©David Sorcher 2015
So i'm suffering a bit from self-imposed guilt and shame. It's not even the middle of April and i have already broken one of my New Year's resolutions. I fell off my promise to post at least one blog weekly. Yes, i do feel bad about this, but i will just have to forgive myself because i've had a very busy and interesting week. Unfortunately i can't show you any of the photographs at this time. Instead i hope you will accept the humble offering of the above image, a post-Opening Day Clydesdale at the end of the parade route...c'mon, it could be worse you know.
Last week a good buddy gave me a foot-in-the-door to shoot production stills on a Hollywood horror film that is being shot locally. It's not a big budget affair, though it does have some recognizable talent (Robert Englund, Jere Burns, Clint Howard). More importantly it's a great opportunity for someone like me who has been looking to break into this business for some time. It is especially fortuitous timing given a sudden drop in my journalistic opportunities. My work from the local paper has been down by at least two thirds this year. Photojournalism may not be dead, but its transitional stages are just killing me. I am constantly trying to find other ways to make my living with my camera. Production stills seems a natural shift, much of it being essentially documentary in approach and style. Some of my favorite documentary photographers have also done this type of work. Mary Ellen Mark, for instance, has worked on hundreds of movie sets in her day. I figure those seem like reasonable footprints to follow in.
Of course beyond some similar shooting approaches, production stills work is an entirely different animal. I find myself on a steep learning curve, figuring out what to shoot, when to shoot and how to stay out of the way on a crowded and fast-paced movie set. Watching the way films are made from the behind the scenes has been quite the education for me. I'd love to share more of this, but i would rather wait until i have the permission to use some of the images i have been making to illustrate my experience more clearly.
Anyway, i've been working 12 hour days, or rather, nights (7pm-7am). Switching my body clock to full-blown vampire mode has been challenging to say the least. Add an hour drive each way to the set and you can perhaps see why i have forgiven myself so easily for my lapse in blog posting, especially since i can't post any of the work i'm doing at the present time.
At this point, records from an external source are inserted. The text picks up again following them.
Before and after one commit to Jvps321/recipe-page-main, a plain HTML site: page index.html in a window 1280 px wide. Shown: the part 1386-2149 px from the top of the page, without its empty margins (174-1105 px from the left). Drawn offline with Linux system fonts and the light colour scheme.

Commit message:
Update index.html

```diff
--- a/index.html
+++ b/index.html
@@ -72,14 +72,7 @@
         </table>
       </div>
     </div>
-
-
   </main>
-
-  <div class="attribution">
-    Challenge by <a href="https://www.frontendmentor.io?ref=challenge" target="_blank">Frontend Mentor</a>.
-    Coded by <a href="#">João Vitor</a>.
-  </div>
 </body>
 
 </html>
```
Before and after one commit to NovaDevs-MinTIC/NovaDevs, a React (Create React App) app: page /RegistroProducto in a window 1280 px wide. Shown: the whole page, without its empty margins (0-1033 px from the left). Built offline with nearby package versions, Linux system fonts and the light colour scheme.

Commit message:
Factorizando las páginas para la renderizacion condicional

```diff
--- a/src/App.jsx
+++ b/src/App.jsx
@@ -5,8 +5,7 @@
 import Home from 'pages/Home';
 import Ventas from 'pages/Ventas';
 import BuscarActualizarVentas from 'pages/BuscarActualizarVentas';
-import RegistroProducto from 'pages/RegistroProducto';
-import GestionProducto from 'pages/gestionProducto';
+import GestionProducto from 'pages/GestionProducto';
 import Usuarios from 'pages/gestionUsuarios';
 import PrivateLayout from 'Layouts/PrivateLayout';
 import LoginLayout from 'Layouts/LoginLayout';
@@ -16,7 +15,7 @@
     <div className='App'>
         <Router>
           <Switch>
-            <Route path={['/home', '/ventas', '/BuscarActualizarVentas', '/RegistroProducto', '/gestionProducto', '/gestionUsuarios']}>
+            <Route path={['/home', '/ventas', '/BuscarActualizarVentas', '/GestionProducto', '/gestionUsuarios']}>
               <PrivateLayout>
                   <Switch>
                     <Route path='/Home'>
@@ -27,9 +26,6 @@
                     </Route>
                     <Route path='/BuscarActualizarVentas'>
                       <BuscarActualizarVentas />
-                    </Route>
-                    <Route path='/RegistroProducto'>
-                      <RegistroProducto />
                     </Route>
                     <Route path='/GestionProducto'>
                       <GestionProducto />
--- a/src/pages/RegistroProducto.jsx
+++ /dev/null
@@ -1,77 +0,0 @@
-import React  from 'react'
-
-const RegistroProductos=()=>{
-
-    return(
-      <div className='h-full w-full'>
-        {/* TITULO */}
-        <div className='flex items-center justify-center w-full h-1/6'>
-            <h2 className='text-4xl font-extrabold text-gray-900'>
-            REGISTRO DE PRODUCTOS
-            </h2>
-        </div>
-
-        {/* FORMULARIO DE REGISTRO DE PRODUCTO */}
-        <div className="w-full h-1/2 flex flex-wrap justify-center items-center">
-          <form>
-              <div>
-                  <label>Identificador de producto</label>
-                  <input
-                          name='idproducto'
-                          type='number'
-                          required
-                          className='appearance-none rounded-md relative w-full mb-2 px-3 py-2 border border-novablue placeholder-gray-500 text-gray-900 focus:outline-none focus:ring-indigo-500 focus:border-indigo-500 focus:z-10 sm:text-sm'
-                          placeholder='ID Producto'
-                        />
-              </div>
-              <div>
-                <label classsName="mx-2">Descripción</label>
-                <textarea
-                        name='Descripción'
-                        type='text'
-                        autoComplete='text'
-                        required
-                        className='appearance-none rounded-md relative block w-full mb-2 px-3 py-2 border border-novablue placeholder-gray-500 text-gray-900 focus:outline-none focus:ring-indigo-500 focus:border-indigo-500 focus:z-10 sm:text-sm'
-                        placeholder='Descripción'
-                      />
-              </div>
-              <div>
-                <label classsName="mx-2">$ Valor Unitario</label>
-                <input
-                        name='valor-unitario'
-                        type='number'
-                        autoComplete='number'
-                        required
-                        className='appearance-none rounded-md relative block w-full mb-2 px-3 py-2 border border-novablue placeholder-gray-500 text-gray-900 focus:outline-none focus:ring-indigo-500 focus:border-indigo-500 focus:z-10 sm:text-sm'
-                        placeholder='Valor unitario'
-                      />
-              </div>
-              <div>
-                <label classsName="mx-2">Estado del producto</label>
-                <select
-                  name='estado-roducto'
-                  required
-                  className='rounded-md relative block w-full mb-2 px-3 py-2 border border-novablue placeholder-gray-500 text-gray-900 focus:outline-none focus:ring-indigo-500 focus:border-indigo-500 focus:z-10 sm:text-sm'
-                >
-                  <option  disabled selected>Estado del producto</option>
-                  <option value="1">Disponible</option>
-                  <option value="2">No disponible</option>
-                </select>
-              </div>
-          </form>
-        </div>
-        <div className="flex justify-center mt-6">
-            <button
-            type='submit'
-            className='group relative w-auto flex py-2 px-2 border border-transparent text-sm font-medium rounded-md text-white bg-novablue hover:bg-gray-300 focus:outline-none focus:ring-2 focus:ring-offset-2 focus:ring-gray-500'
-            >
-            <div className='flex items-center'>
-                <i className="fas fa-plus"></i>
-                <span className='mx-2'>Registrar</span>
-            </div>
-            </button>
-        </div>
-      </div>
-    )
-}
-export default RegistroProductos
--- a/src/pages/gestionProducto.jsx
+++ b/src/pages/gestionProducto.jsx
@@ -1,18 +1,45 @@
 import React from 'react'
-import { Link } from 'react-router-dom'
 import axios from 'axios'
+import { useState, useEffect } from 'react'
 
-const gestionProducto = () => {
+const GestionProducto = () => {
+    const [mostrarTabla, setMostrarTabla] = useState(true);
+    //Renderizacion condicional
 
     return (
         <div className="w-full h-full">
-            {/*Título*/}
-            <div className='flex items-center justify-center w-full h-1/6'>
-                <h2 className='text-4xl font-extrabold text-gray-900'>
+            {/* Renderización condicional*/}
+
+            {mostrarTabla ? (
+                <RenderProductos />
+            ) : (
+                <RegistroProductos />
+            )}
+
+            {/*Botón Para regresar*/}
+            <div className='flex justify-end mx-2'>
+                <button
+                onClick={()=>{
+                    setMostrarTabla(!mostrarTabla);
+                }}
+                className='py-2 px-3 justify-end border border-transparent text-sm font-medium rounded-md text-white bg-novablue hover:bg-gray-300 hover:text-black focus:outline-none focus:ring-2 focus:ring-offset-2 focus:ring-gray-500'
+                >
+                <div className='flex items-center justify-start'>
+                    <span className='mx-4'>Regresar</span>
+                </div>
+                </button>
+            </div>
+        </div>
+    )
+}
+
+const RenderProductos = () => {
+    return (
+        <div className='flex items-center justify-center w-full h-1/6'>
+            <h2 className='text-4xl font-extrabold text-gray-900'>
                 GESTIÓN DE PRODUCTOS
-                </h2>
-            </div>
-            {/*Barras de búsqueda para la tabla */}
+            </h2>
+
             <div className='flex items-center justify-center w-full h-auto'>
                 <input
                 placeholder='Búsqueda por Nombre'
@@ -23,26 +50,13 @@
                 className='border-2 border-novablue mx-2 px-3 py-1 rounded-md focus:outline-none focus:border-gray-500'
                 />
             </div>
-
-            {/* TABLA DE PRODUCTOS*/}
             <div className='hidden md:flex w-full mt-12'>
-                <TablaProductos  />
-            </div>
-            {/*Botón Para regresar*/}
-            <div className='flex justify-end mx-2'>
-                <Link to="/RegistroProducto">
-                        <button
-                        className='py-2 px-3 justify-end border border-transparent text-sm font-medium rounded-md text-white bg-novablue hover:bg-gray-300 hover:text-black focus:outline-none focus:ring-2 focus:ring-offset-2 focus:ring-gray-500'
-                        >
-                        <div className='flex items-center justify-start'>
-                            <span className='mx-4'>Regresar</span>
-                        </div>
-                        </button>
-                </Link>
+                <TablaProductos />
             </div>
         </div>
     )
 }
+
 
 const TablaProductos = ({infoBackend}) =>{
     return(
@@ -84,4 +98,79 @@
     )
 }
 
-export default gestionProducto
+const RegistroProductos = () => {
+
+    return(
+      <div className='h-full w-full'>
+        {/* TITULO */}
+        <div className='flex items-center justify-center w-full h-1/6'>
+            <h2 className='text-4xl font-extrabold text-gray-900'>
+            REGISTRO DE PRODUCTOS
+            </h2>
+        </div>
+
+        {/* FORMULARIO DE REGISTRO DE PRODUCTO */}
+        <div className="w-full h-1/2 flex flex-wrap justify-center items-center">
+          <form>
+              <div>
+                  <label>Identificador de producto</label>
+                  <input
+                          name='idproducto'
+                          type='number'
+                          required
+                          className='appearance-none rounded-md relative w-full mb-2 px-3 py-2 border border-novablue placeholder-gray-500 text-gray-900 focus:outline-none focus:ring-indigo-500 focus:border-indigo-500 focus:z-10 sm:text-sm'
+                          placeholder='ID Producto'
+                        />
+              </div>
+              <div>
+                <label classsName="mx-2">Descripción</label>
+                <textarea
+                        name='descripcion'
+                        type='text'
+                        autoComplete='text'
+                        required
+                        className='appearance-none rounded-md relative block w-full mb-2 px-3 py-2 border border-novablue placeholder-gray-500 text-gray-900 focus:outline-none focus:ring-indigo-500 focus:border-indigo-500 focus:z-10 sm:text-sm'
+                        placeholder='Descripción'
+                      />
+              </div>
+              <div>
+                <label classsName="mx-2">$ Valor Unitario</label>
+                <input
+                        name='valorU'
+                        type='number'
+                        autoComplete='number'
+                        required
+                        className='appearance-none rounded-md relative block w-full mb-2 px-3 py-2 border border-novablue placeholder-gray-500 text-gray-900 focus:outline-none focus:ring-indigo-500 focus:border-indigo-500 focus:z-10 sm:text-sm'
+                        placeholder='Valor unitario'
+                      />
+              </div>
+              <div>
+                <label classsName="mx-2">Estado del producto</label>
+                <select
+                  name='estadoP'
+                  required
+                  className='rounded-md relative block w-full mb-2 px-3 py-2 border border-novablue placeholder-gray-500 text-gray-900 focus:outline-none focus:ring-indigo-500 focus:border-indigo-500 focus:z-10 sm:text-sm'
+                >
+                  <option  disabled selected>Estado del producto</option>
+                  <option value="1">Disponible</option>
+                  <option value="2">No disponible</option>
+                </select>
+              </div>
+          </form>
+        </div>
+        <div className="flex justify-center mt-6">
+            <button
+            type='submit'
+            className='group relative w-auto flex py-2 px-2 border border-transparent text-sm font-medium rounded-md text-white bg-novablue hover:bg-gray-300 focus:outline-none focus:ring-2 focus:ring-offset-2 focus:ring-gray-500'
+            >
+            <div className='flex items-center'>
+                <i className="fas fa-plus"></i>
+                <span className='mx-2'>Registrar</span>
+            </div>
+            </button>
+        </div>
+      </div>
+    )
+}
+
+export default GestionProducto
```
Which, of course, brings us back to the Clydesdale. After all, i have to post some kind of photo in a photography blog, don't i? I got to play a small part on Monday as a stringer on the Enquirer's photographic team, though my role coving the bar scene near the stadium was certainly not the most exciting aspect of the day. But on my way back to process and upload images i passed by this scene of a freshly unharnessed Clydesdale at the end of the parade. Seemed like a good scene for a photograph though i had to wonder if these positions are assigned or if they actually take turns on butt detail. :-)